I know the self I present in this book may seem to you immature, even self-absorbed. And while the former might approach the mark a little more than I would like to admit, the latter, I assure you, is not my true nature. I am instead someone beset in life by things like love and guilt and sensitivity. But I was, as you will see, enduring an emotional state that required me to be a little selfish. I regret to say that selfish I was.
A straightforward coming-of-age story presented as a straightforward memoir, A Work in Progress doesn’t throw in postmodern tricks, unreliable narrators, or other literary gimmicks to put a twist on having the main character be a writer. Brad Cotton plays it straight; Danny says he’s going to experience new things, and he does (from one-night stands to making new friends to learning to deal with his grief.) Personally I would have liked more about writing because I’m a sucker for books about writers, but, of course, Danny’s writer’s block means he’s not doing any writing during the course of the story.

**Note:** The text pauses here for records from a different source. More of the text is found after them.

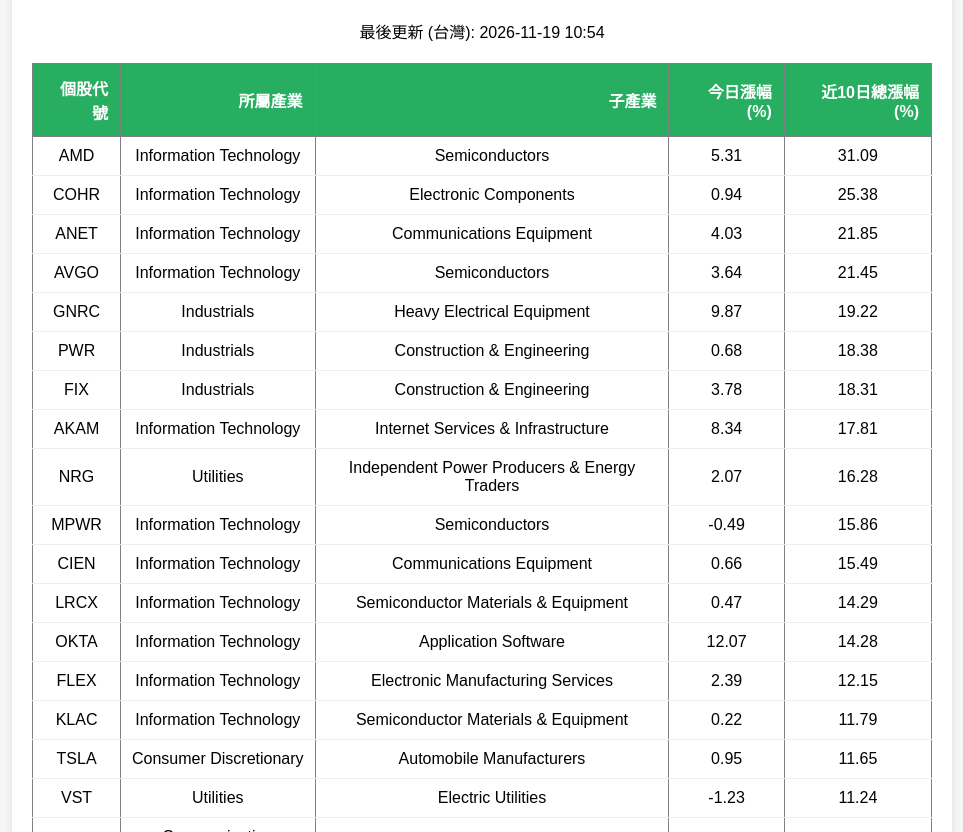
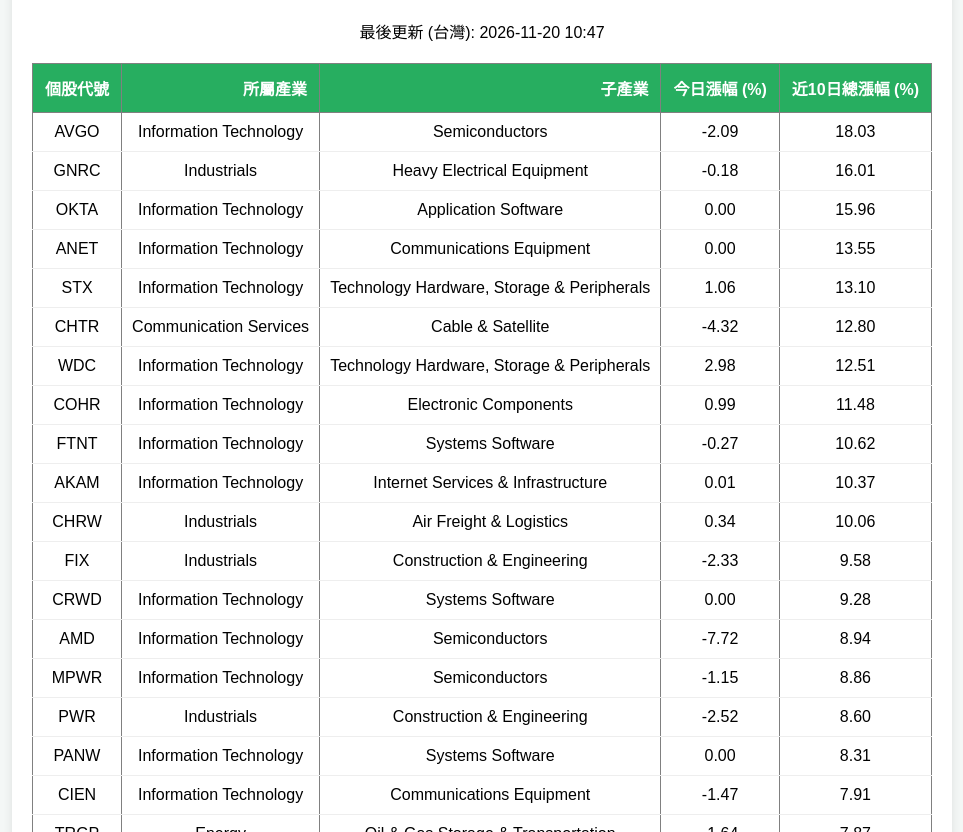
Before and after one commit to sa8712xyz-arch/My-Stock-Heatmap, a plain HTML site: page index.html in a window 1280 px wide. Shown: the part 120-952 px from the top of the page, without its empty margins (158-1121 px from the left). Drawn offline with Linux system fonts and the light colour scheme.

Commit message:
Update table data

```diff
--- a/index.html
+++ b/index.html
@@ -17,7 +17,7 @@
     <body>
         <div class="container">
             <h1>S&P 500 前 20 強強勢股 (近 10 日)</h1>
-            <p style="text-align: center;">最後更新 (台灣): 2026-11-19 10:54</p>
+            <p style="text-align: center;">最後更新 (台灣): 2026-11-20 10:47</p>
             <table border="1" class="dataframe table table-striped">
   <thead>
     <tr style="text-align: right;">
@@ -30,144 +30,144 @@
   </thead>
   <tbody>
     <tr>
-      <td>AMD</td>
+      <td>AVGO</td>
       <td>Information Technology</td>
       <td>Semiconductors</td>
-      <td>5.31</td>
-      <td>31.09</td>
+      <td>-2.09</td>
+      <td>18.03</td>
+    </tr>
+    <tr>
+      <td>GNRC</td>
+      <td>Industrials</td>
+      <td>Heavy Electrical Equipment</td>
+      <td>-0.18</td>
+      <td>16.01</td>
+    </tr>
+    <tr>
+      <td>OKTA</td>
+      <td>Information Technology</td>
+      <td>Application Software</td>
+      <td>0.00</td>
+      <td>15.96</td>
+    </tr>
+    <tr>
+      <td>ANET</td>
+      <td>Information Technology</td>
+      <td>Communications Equipment</td>
+      <td>0.00</td>
+      <td>13.55</td>
+    </tr>
+    <tr>
+      <td>STX</td>
+      <td>Information Technology</td>
+      <td>Technology Hardware, Storage &amp; Peripherals</td>
+      <td>1.06</td>
+      <td>13.10</td>
+    </tr>
+    <tr>
+      <td>CHTR</td>
+      <td>Communication Services</td>
+      <td>Cable &amp; Satellite</td>
+      <td>-4.32</td>
+      <td>12.80</td>
+    </tr>
+    <tr>
+      <td>WDC</td>
+      <td>Information Technology</td>
+      <td>Technology Hardware, Storage &amp; Peripherals</td>
+      <td>2.98</td>
+      <td>12.51</td>
     </tr>
     <tr>
       <td>COHR</td>
       <td>Information Technology</td>
       <td>Electronic Components</td>
-      <td>0.94</td>
-      <td>25.38</td>
+      <td>0.99</td>
+      <td>11.48</td>
     </tr>
     <tr>
-      <td>ANET</td>
+      <td>FTNT</td>
       <td>Information Technology</td>
-      <td>Communications Equipment</td>
-      <td>4.03</td>
-      <td>21.85</td>
+      <td>Systems Software</td>
+      <td>-0.27</td>
+      <td>10.62</td>
     </tr>
     <tr>
-      <td>AVGO</td>
+      <td>AKAM</td>
+      <td>Information Technology</td>
+      <td>Internet Services &amp; Infrastructure</td>
+      <td>0.01</td>
+      <td>10.37</td>
+    </tr>
+    <tr>
+      <td>CHRW</td>
+      <td>Industrials</td>
+      <td>Air Freight &amp; Logistics</td>
+      <td>0.34</td>
+      <td>10.06</td>
+    </tr>
+    <tr>
+      <td>FIX</td>
+      <td>Industrials</td>
+      <td>Construction &amp; Engineering</td>
+      <td>-2.33</td>
+      <td>9.58</td>
+    </tr>
+    <tr>
+      <td>CRWD</td>
+      <td>Information Technology</td>
+      <td>Systems Software</td>
+      <td>0.00</td>
+      <td>9.28</td>
+    </tr>
+    <tr>
+      <td>AMD</td>
       <td>Information Technology</td>
       <td>Semiconductors</td>
-      <td>3.64</td>
-      <td>21.45</td>
+      <td>-7.72</td>
+      <td>8.94</td>
     </tr>
     <tr>
-      <td>GNRC</td>
-      <td>Industrials</td>
-      <td>Heavy Electrical Equipment</td>
-      <td>9.87</td>
-      <td>19.22</td>
+      <td>MPWR</td>
+      <td>Information Technology</td>
+      <td>Semiconductors</td>
+      <td>-1.15</td>
+      <td>8.86</td>
     </tr>
     <tr>
       <td>PWR</td>
       <td>Industrials</td>
       <td>Construction &amp; Engineering</td>
-      <td>0.68</td>
-      <td>18.38</td>
+      <td>-2.52</td>
+      <td>8.60</td>
     </tr>
     <tr>
-      <td>FIX</td>
-      <td>Industrials</td>
-      <td>Construction &amp; Engineering</td>
-      <td>3.78</td>
-      <td>18.31</td>
-    </tr>
-    <tr>
-      <td>AKAM</td>
+      <td>PANW</td>
       <td>Information Technology</td>
-      <td>Internet Services &amp; Infrastructure</td>
-      <td>8.34</td>
-      <td>17.81</td>
-    </tr>
-    <tr>
-      <td>NRG</td>
-      <td>Utilities</td>
-      <td>Independent Power Producers &amp; Energy Traders</td>
-      <td>2.07</td>
-      <td>16.28</td>
-    </tr>
-    <tr>
-      <td>MPWR</td>
-      <td>Information Technology</td>
-      <td>Semiconductors</td>
-      <td>-0.49</td>
-      <td>15.86</td>
+      <td>Systems Software</td>
+      <td>0.00</td>
+      <td>8.31</td>
     </tr>
     <tr>
       <td>CIEN</td>
       <td>Information Technology</td>
       <td>Communications Equipment</td>
-      <td>0.66</td>
-      <td>15.49</td>
+      <td>-1.47</td>
+      <td>7.91</td>
     </tr>
     <tr>
-      <td>LRCX</td>
-      <td>Information Technology</td>
-      <td>Semiconductor Materials &amp; Equipment</td>
-      <td>0.47</td>
-      <td>14.29</td>
+      <td>TRGP</td>
+      <td>Energy</td>
+      <td>Oil &amp; Gas Storage &amp; Transportation</td>
+      <td>-1.64</td>
+      <td>7.87</td>
     </tr>
     <tr>
-      <td>OKTA</td>
-      <td>Information Technology</td>
-      <td>Application Software</td>
-      <td>12.07</td>
-      <td>14.28</td>
-    </tr>
-    <tr>
-      <td>FLEX</td>
-      <td>Information Technology</td>
-      <td>Electronic Manufacturing Services</td>
-      <td>2.39</td>
-      <td>12.15</td>
-    </tr>
-    <tr>
-      <td>KLAC</td>
-      <td>Information Technology</td>
-      <td>Semiconductor Materials &amp; Equipment</td>
-      <td>0.22</td>
-      <td>11.79</td>
-    </tr>
-    <tr>
-      <td>TSLA</td>
-      <td>Consumer Discretionary</td>
-      <td>Automobile Manufacturers</td>
-      <td>0.95</td>
-      <td>11.65</td>
-    </tr>
-    <tr>
-      <td>VST</td>
-      <td>Utilities</td>
-      <td>Electric Utilities</td>
-      <td>-1.23</td>
-      <td>11.24</td>
-    </tr>
-    <tr>
-      <td>CHTR</td>
-      <td>Communication Services</td>
-      <td>Cable &amp; Satellite</td>
-      <td>0.50</td>
-      <td>10.59</td>
-    </tr>
-    <tr>
-      <td>STX</td>
-      <td>Information Technology</td>
-      <td>Technology Hardware, Storage &amp; Peripherals</td>
-      <td>2.28</td>
-      <td>10.58</td>
-    </tr>
-    <tr>
-      <td>TER</td>
-      <td>Information Technology</td>
-      <td>Semiconductor Materials &amp; Equipment</td>
-      <td>0.44</td>
-      <td>10.56</td>
+      <td>ZTS</td>
+      <td>Health Care</td>
+      <td>Pharmaceuticals</td>
+      <td>0.00</td>
+      <td>7.77</td>
     </tr>
   </tbody>
 </table>
```
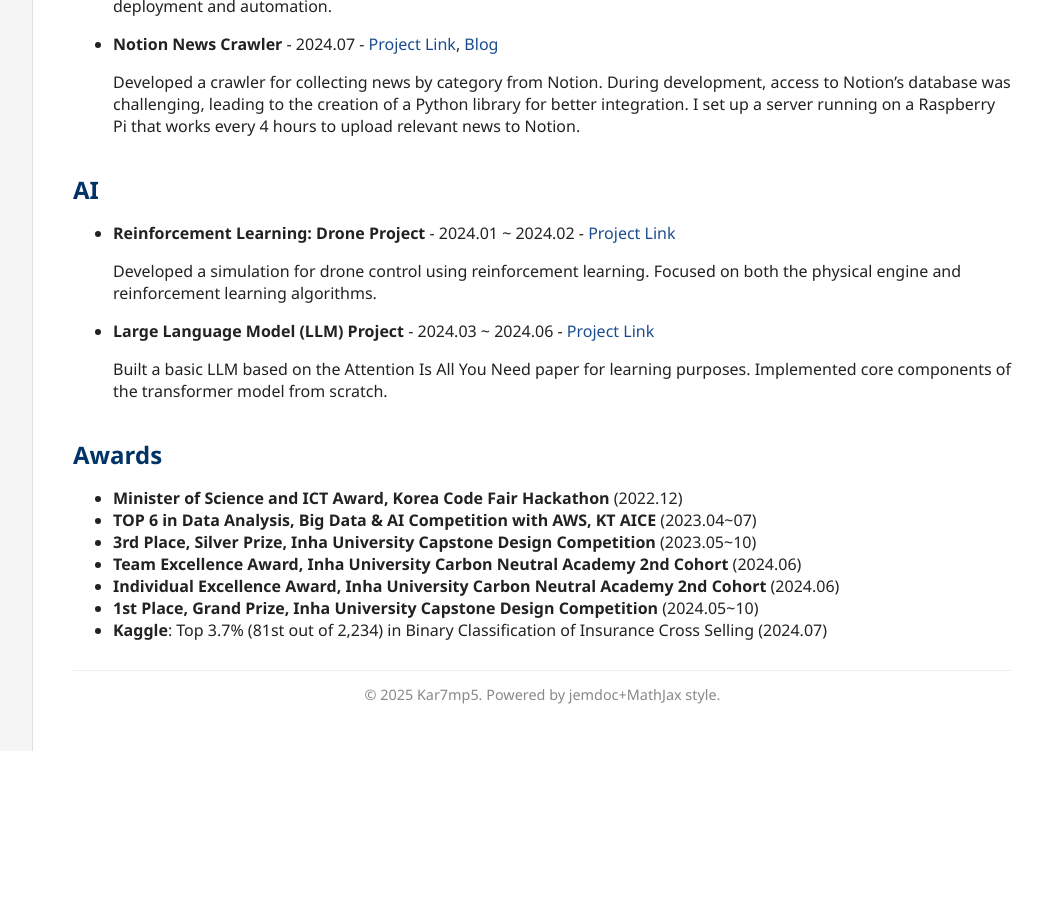
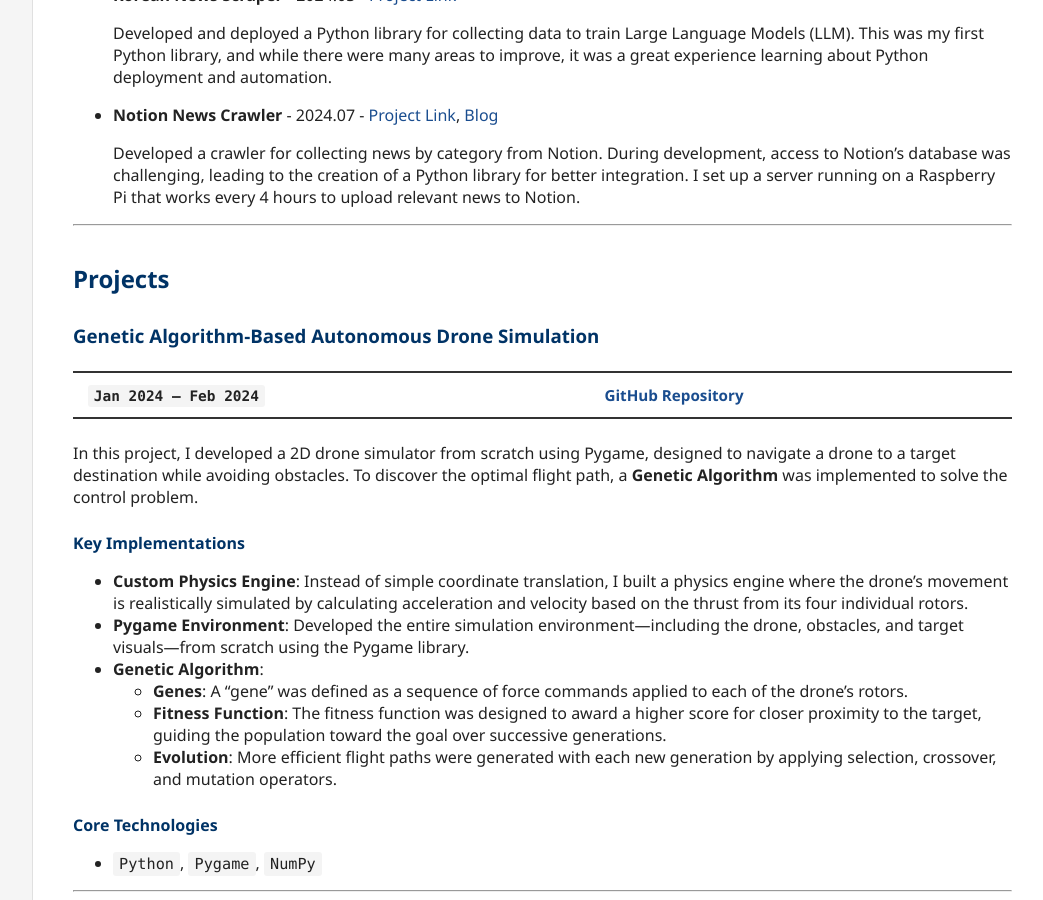
Before and after one commit to kar7mp5/kar7mp5.github.io, a Jekyll site: the page built from aboutme.md, in a window 1280 px wide and 900 px high, scrolled down 553 px. Shown: the whole window, without its empty margins (228-1271 px from the left). Built offline with Jekyll 4.4.1, drawn with Linux system fonts in a browser that asks for light colours; before the commit the page ends 1304 px from its top, so only the background shows below that; some of the changed text lies outside the part shown.

Commit message:
feat: Change aboutme more detail

```diff
--- a/aboutme.md
+++ b/aboutme.md
@@ -28,16 +32,63 @@ title: About Me
   During development, access to Notion's database was challenging, leading to the creation of a Python library for better integration.
   I set up a server running on a Raspberry Pi that works every 4 hours to upload relevant news to Notion.
 
-## AI
+---
 
-- **Reinforcement Learning: Drone Project** - 2024.01 ~ 2024.02 - [Project Link](https://github.com/kar7mp5/Drone_Simulation)
+## Projects
 
-  Developed a simulation for drone control using reinforcement learning. Focused on both the physical engine and reinforcement learning algorithms.
+### Genetic Algorithm-Based Autonomous Drone Simulation
 
-- **Large Language Model (LLM) Project** - 2024.03 ~ 2024.06 - [Project Link](https://github.com/kar7mp5/MinGPT)
+**`Jan 2024 – Feb 2024`** | **[GitHub Repository](https://github.com/kar7mp5/Drone_Simulation)**
 
-  Built a basic LLM based on the Attention Is All You Need paper for learning purposes.
-  Implemented core components of the transformer model from scratch.
+In this project, I developed a 2D drone simulator from scratch using Pygame, designed to navigate a drone to a target destination while avoiding obstacles. To discover the optimal flight path, a **Genetic Algorithm** was implemented to solve the control problem.
+
+#### Key Implementations
+
+- **Custom Physics Engine**: Instead of simple coordinate translation, I built a physics engine where the drone's movement is realistically simulated by calculating acceleration and velocity based on the thrust from its four individual rotors.
+- **Pygame Environment**: Developed the entire simulation environment—including the drone, obstacles, and target visuals—from scratch using the Pygame library.
+- **Genetic Algorithm**:
+  - **Genes**: A "gene" was defined as a sequence of force commands applied to each of the drone's rotors.
+  - **Fitness Function**: The fitness function was designed to award a higher score for closer proximity to the target, guiding the population toward the goal over successive generations.
+  - **Evolution**: More efficient flight paths were generated with each new generation by applying selection, crossover, and mutation operators.
+
+#### Core Technologies
+
+- `Python`, `Pygame`, `NumPy`
+
+---
+
+### MinGPT: An LLM Implementation Based on 'Attention Is All You Need'
+
+**`Mar 2024 – Jun 2024`** | **[GitHub Repository](https://github.com/kar7mp5/MinGPT)**
+
+This project is a from-scratch implementation of a GPT model based on the "Attention Is All You Need" paper. The primary goal was to develop a deep, functional understanding of the Transformer architecture by translating its fundamental components into code.
+
+#### Key Implementations
+
+- Implemented the core mechanisms of the Transformer, including **Self-Attention** and **Multi-Head Attention**.
+- Applied **Positional Encoding** to enable the model to understand the sequence and order of tokens.
+- Designed the complete **Transformer Block** structure, combining the attention layers with feed-forward networks.
+- Built the model's core logic **from scratch** using fundamental PyTorch operations instead of high-level APIs like `nn.Transformer` to solidify foundational knowledge.
+
+#### Core Technologies
+
+- `Python`, `PyTorch`
+
+### SurvivalRL: Reinforcement Learning
+
+`2025.03-04` | [**GitHub Repository**](https://github.com/kar7mp5/SurvivalRL) | [**Tistory Blog**](https://kar7mp5.tistory.com/entry/Reinforcement-Learning-Python-Matplotlib%EC%9C%BC%EB%A1%9C-%EC%83%9D%ED%83%9C%EA%B3%84-%EA%B0%95%ED%99%94%ED%95%99%EC%8A%B5-%EC%8B%9C%EB%AE%AC%EB%A0%88%EC%9D%B4%EC%85%98-%EA%B5%AC%ED%98%84%ED%95%98%EA%B8%B0)
+
+This is a project where an AI agent learns to survive on its own in a 3D survival shooting game. Using the PPO (Proximal Policy Optimization) algorithm, the agent discovers the optimal strategy for shooting enemies and dodging bullets.
+
+#### Objective
+
+To develop an AI that can survive by eliminating enemies in a 3D environment.
+
+#### Core Technologies
+
+- `ML-Agents`, `PyTorch`, `PPO Algorithm`
+
+---
 
 ## Awards
 
```
Also changed, not shown: other parts of aboutme.md (+7 -3 lines).
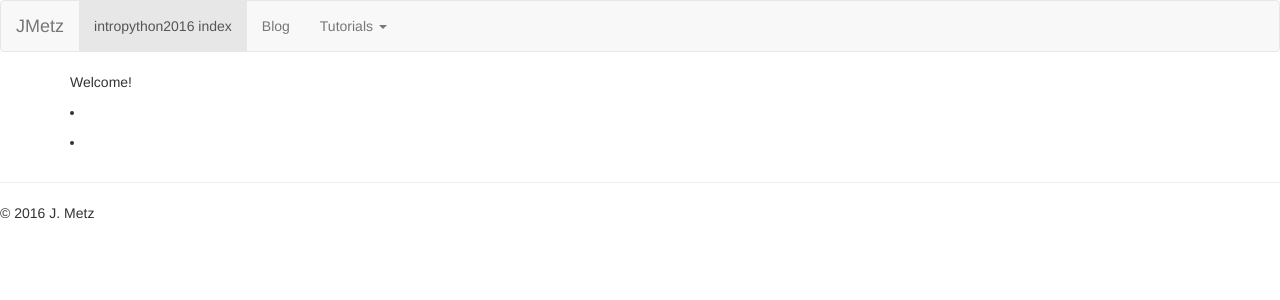
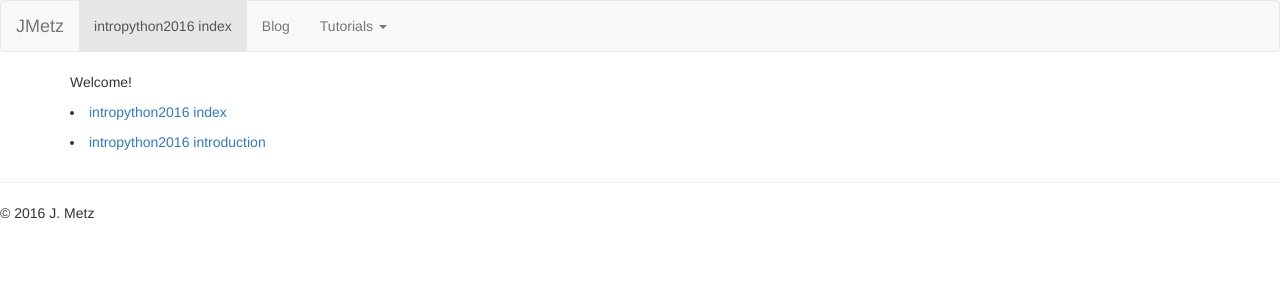
Before and after one commit to jmetz/jmetz.github.io, a Jekyll site: the page built from _intropython2016/index.md, in a window 1280 px wide. Shown: the top 300 px of the page. Built offline with Jekyll 4.4.1, drawn with Linux system fonts in a browser that asks for light colours.

Commit message:
Update index.md

```diff
--- a/_intropython2016/index.md
+++ b/_intropython2016/index.md
@@ -7,7 +7,7 @@ Welcome!
 
 {% for page in site.intropython2016 limit:3 %}
 <li>
-    <a href="{{ page.url }}">{{ album.title }}</a>
-    <p>{{ album.short-description }}</p>
+    <a href="{{ page.url }}">{{ page.title }}</a>
+    <p>{{ page.short-description }}</p>
 </li>
 {% endfor %}
```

With a first-person narrator of about the same age as the author, readers will inevitably wonder how autobiographical the novel is. Not at all, says Brad in this humorous interview/guest post at Hopelessly Devoted Bibliophile. If you head over there by April 23, you can enter a giveaway to win an e-book of A Work in Progress.
You may read a longer sample of A Work in Progress at the author’s Web site here.
A Work in ProgressCotton, Brad
Now or Never Publishing
234 pp., soft.
Disclosure: I received a copy of A Work in Progress from the author for review.